That would require the participation of the combatants, of course, who so far have refused to enter peace negotiations. Besides the bitterness and the battlefield atrocities that deepen the enmity on both sides, the enemies cannot agree on the most basic element of a peace plan: Who would govern a post-ceasefire Syria? The rebels insist that it cannot be Syrian President Bashar Assad, and see their position backed by U.S. President Barack Obama and other supporters. And Assad refuses to step down, a position supported by his own patrons, including Russia.
The mutual intransigence undid the lofty ambitions of the first international meeting on the Syrian civil war, held in Geneva on June 30, 2012 and sponsored by the United Nations. Eight governments attended — most of the Security Council, plus four Middle Eastern nations — but neither Syria, nor the Free Syrian Army, the rebel assembly preferred by the West.
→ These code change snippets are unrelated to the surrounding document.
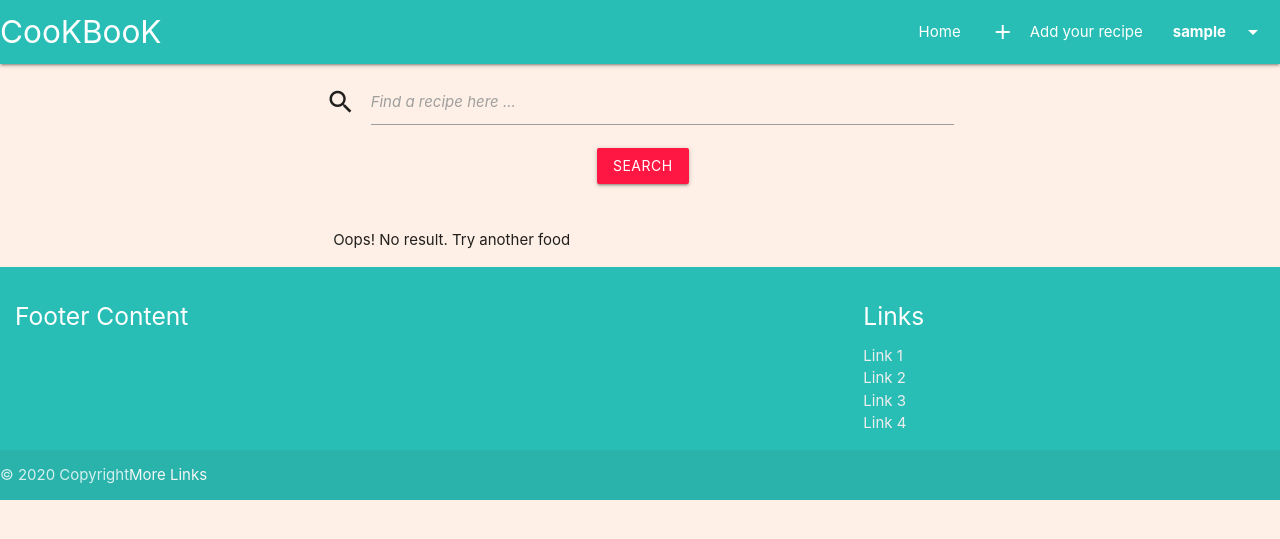
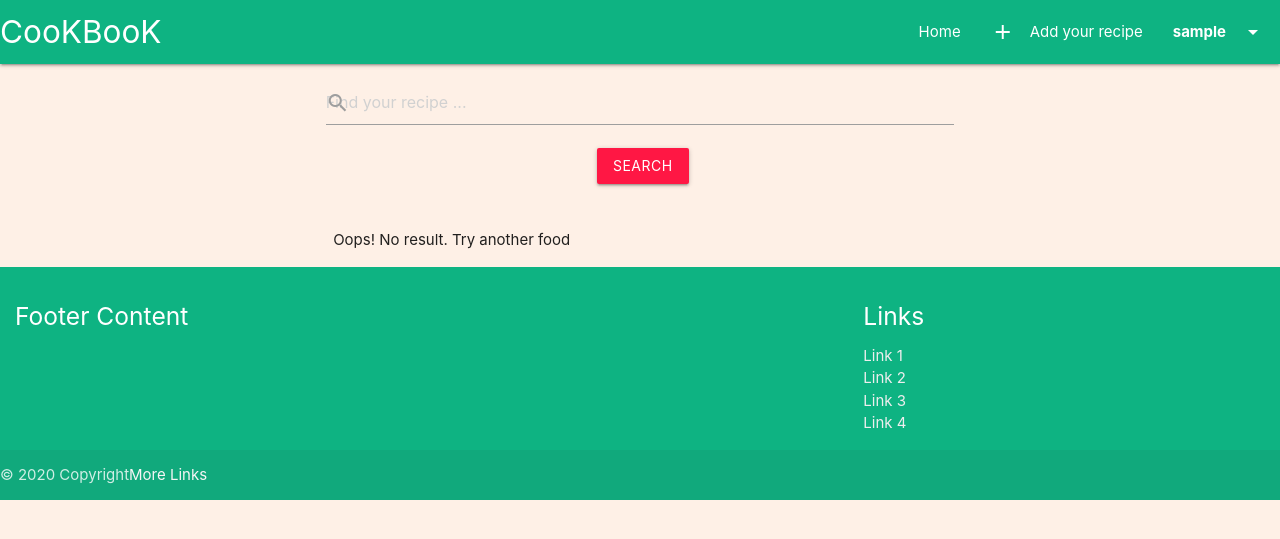
Before and after one commit to meghdadyazdi/cookbook, a Flask app: page /search_recipe in a window 1280 px wide. Shown: the top 539 px of the page. Run offline with Flask 2, Linux system fonts and the light colour scheme; the visitor is signed in with stand-in values (Sample User, id 1); data that the repository does not hold is empty; some libraries are stand-ins or nearby versions.

Commit message:
add modifocation of search box

```diff
--- a/static/css/style.css
+++ b/static/css/style.css
@@ -5,7 +5,9 @@ body{
 nav,
 .sidenav{
     /* background-color: #00e676; */
-    background-color: #28beb5;
+    /* background-color: #28beb5; */
+    background-color: #0eb382;
+    /* background-color: #00af7b */
 }
 
 .btn, .btn-large, .btn-small {
--- a/templates/search_recipe.html
+++ b/templates/search_recipe.html
@@ -5,16 +5,11 @@
 
 
 
-
-
-
-
-<form action="{{ url_for('search_recipe') }}" method="POST" class="col s12">
+<form action="{{ url_for('search_recipe') }}" method="POST" class="col s3 search_form">
 	<div class="row">
 		<div class="input-field col s6 push-s3">
-			<i class="material-icons prefix">search</i>
-			<input id="search_recipe" name="search_recipe" class="validate">
-			<label for="search_recipe"><i>Find a recipe here ...</i></label>
+			<input id="search_recipe" name="search_recipe" class="validate" placeholder="Find your recipe ..." required>
+			<label class="label-icon" for="search_recipe"><i class="material-icons">search</i></label>
 			<div class="row">
 				<div class="input-field col s4 push-s5">
 					<button type="submit" class="btn btn-primary btn-block">Search</button>
@@ -23,7 +18,6 @@
 		</div>
 	</div>
 </form>
-
 
 {% if recipes_search[0] %}
 <section class="container">
--- a/templates/sign_in.html
+++ b/templates/sign_in.html
@@ -12,14 +12,14 @@
 			<div class="input-field col s4 push-s4">
 				<i class="material-icons prefix">account_circle</i>
 				<label for="exampleInputEmail1">Username</label>
-				<input type="text" class="form-control" name="username" placeholder="Username">
+				<input type="text" class="form-control" name="username" placeholder="Username" required>
         </div>
 			</div>
 			<div class="row">
 				<div class="input-field col s4 push-s4">
 					<i class="material-icons prefix">vpn_key</i>
 					<label for="exampleInputPassword1">Password</label>
-					<input type="password" class="form-control" name="pass" placeholder="Password">
+					<input type="password" class="form-control" name="pass" placeholder="Password" required>
         </div>
 				</div>
 				{% if invalid_pass %}
--- a/templates/sign_up.html
+++ b/templates/sign_up.html
@@ -16,15 +16,15 @@
 		<div class="row">
 			<div class="input-field col s4 push-s4">
 				<i class="material-icons prefix">account_circle</i>
-				<label for="exampleInputEmail1">Username</label>
-                    <input type="text" class="form-control" name="username" placeholder="Username">
+				<label for="exampleInputEmail1" >Username</label>
+                    <input type="text" class="form-control" name="username" placeholder="Username" required>
 			</div>
 		</div>
 		<div class="row">
 			<div class="input-field col s4 push-s4">
 				<i class="material-icons prefix">vpn_key</i>
 				<label for="exampleInputPassword1">Password</label>
-                    <input type="password" class="form-control" name="pass" placeholder="Password">
+                    <input type="password" class="form-control" name="pass" placeholder="Password" required>
 			</div>
 		</div>
         {% if invalid_username %}
```
Also changed, not shown: templates/find_recipe.html (+17 -3 lines), templates/search.html (deleted, +0 -20 lines).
The session ended as Security Council sessions had, with Russia and China thwarting language calling for Assad to step down, albeit this time at a lakeside setting.
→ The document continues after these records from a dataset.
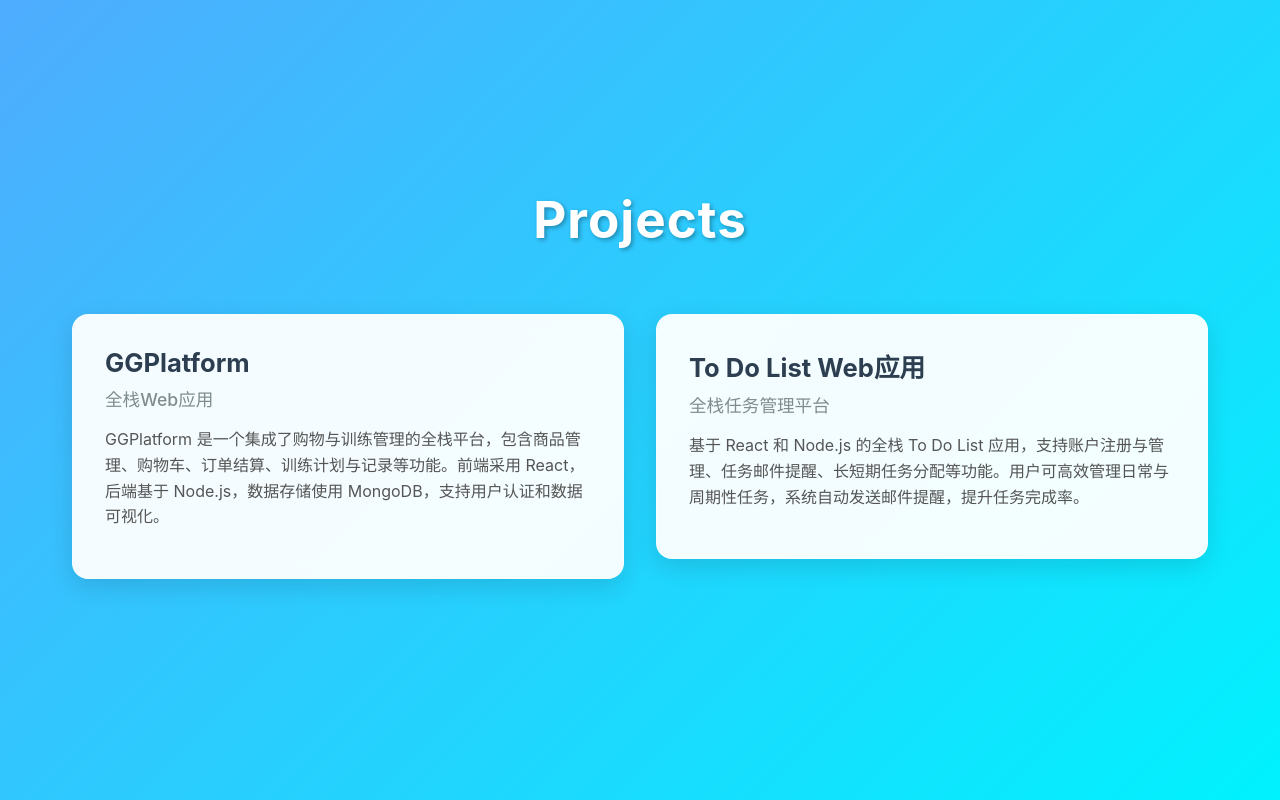
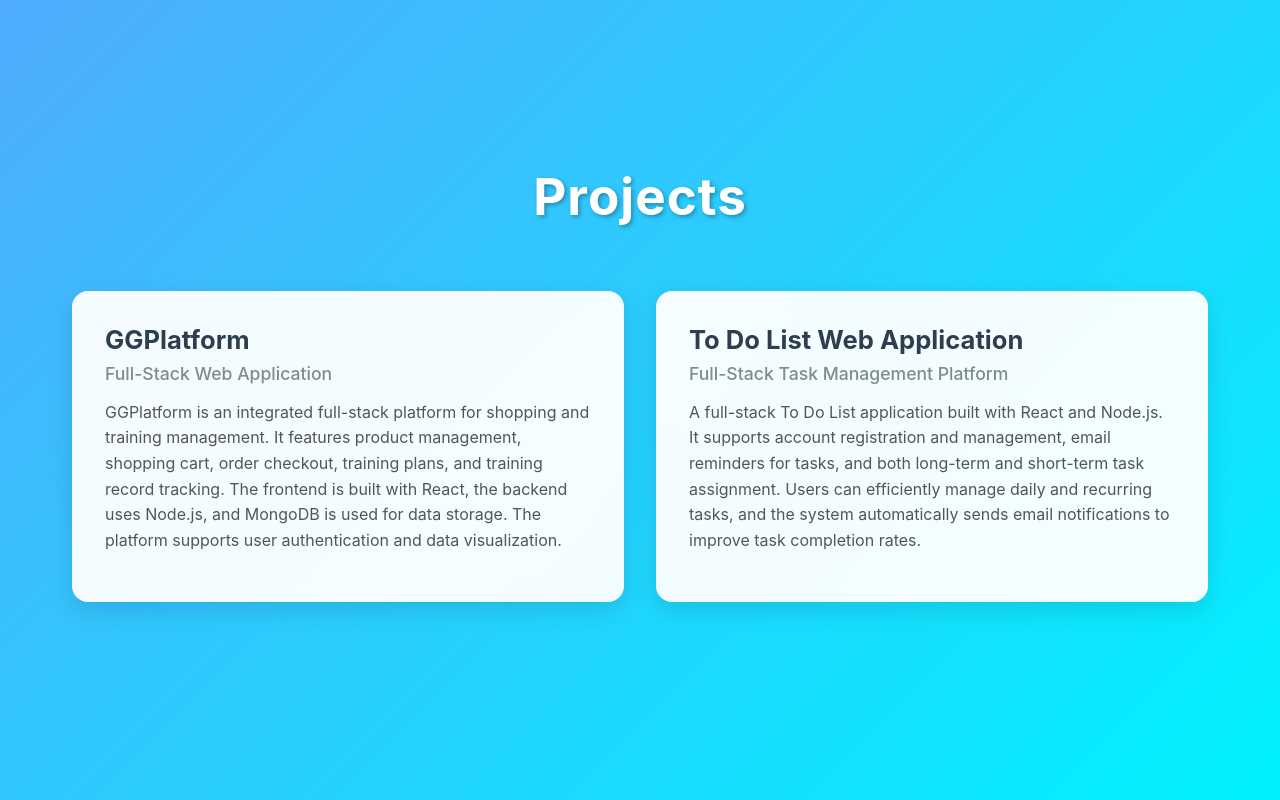
Before and after one commit to StartAt2023/resume-web, a React (Create React App) app: page / in a window 1280 px wide. Shown: the part 2412-3212 px from the top of the page. Built offline with nearby package versions, Linux system fonts and the light colour scheme.

Commit message:
Update Home.tsx

```diff
--- a/src/pages/Home.tsx
+++ b/src/pages/Home.tsx
@@ -511,13 +511,13 @@
               transition={{ duration: 0.8, delay: 0.2 }}
             >
               <h3>GGPlatform</h3>
-              <h4>全栈Web应用</h4>
-              <p>GGPlatform 是一个集成了购物与训练管理的全栈平台，包含商品管理、购物车、订单结算、训练计划与记录等功能。前端采用 React，后端基于 Node.js，数据存储使用 MongoDB，支持用户认证和数据可视化。</p>
+              <h4>Full-Stack Web Application</h4>
+              <p>GGPlatform is an integrated full-stack platform for shopping and training management. It features product management, shopping cart, order checkout, training plans, and training record tracking. The frontend is built with React, the backend uses Node.js, and MongoDB is used for data storage. The platform supports user authentication and data visualization.</p>
             </ProjectCard>
           </ProjectContainer>
           <ProjectContainer>
             <ProjectCard
-              href="#"
+              href="https://to-do-list-web-ivory.vercel.app/login"
               target="_blank"
               rel="noopener noreferrer"
               initial={{ y: 50, opacity: 0 }}
@@ -525,9 +525,9 @@
               viewport={{ once: true }}
               transition={{ duration: 0.8, delay: 0.3 }}
             >
-              <h3>To Do List Web应用</h3>
-              <h4>全栈任务管理平台</h4>
-              <p>基于 React 和 Node.js 的全栈 To Do List 应用，支持账户注册与管理、任务邮件提醒、长短期任务分配等功能。用户可高效管理日常与周期性任务，系统自动发送邮件提醒，提升任务完成率。</p>
+              <h3>To Do List Web Application</h3>
+              <h4>Full-Stack Task Management Platform</h4>
+              <p>A full-stack To Do List application built with React and Node.js. It supports account registration and management, email reminders for tasks, and both long-term and short-term task assignment. Users can efficiently manage daily and recurring tasks, and the system automatically sends email notifications to improve task completion rates.</p>
             </ProjectCard>
           </ProjectContainer>
         </ProjectGrid>
```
Since then, diplomats have tried to coax the combatants toward an actual round of peace talks — dubbed “Geneva 2.” All the great powers favor it, as does Iran, though Washington opposed Iran’s participation, at least before Obama hinted that Tehran proved helpful in finessing the chemical weapons crisis. But it’s all been academic so far, because the rebels have refused to join. The hope now is that the diplomatic opening on chemical weapons that averted a threatened American air strike will create momentum for meaningful talks. Russian commentators are calling it Geneva 1.5.
U.S. Secretary of State John Kerry laid out the state of play on Friday, at a news conference with Russian Foreign Minister Sergey Lavrov. “We both agreed to do that homework and meet again in New York around the time of the U.N. General Assembly in order to see if it is possible then to find a date for that conference, much of which will obviously depend on the capacity to have success here in the next days, hours, days on the subject of the chemical weapons,” Kerry said. Seated between the Great Powers was Lakhdar Brahimi, the respected but so far ineffectual UN envoy on Syria, who looked on as Lavrov lamented that the communique that came out of Geneva 1 “was basically abandoned.”
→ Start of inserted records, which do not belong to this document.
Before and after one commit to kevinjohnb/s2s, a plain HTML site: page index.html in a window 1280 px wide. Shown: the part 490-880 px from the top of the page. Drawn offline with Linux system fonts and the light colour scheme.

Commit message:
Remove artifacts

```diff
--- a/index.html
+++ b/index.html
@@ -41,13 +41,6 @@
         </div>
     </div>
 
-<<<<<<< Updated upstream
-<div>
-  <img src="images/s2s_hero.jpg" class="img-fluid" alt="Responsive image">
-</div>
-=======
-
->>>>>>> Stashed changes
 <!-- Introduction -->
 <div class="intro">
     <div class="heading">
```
But the lurch to diplomacy had hopes up, especially in Moscow. “This proves that the current leadership of Syria is a viable negotiating partner, that everyone can work with them. Here is the example,” Sergei Ordzhonikidze, who served as Russia’s deputy foreign minister for Middle Eastern affairs in the 1990s, tells TIME. “Look, they’re giving up their chemical weapons, the very ones that protected their sovereignty against Israel. This shows a real willingness to talk, to change. Now the U.S. has to give diplomacy a chance. Destroying the chemical weapons is one factor, a very important one, but it does not take the political resolution off the table. Not at all. This is just the beginning. Then you have to stay at the table and resolve the conflict. If we are able to resolve the Syrian conflict together, this will give a huge impulse for the development of U.S.-Russian relations. And I think all sides would like to see that happen.”
— with reporting from Simon Shuster / Moscow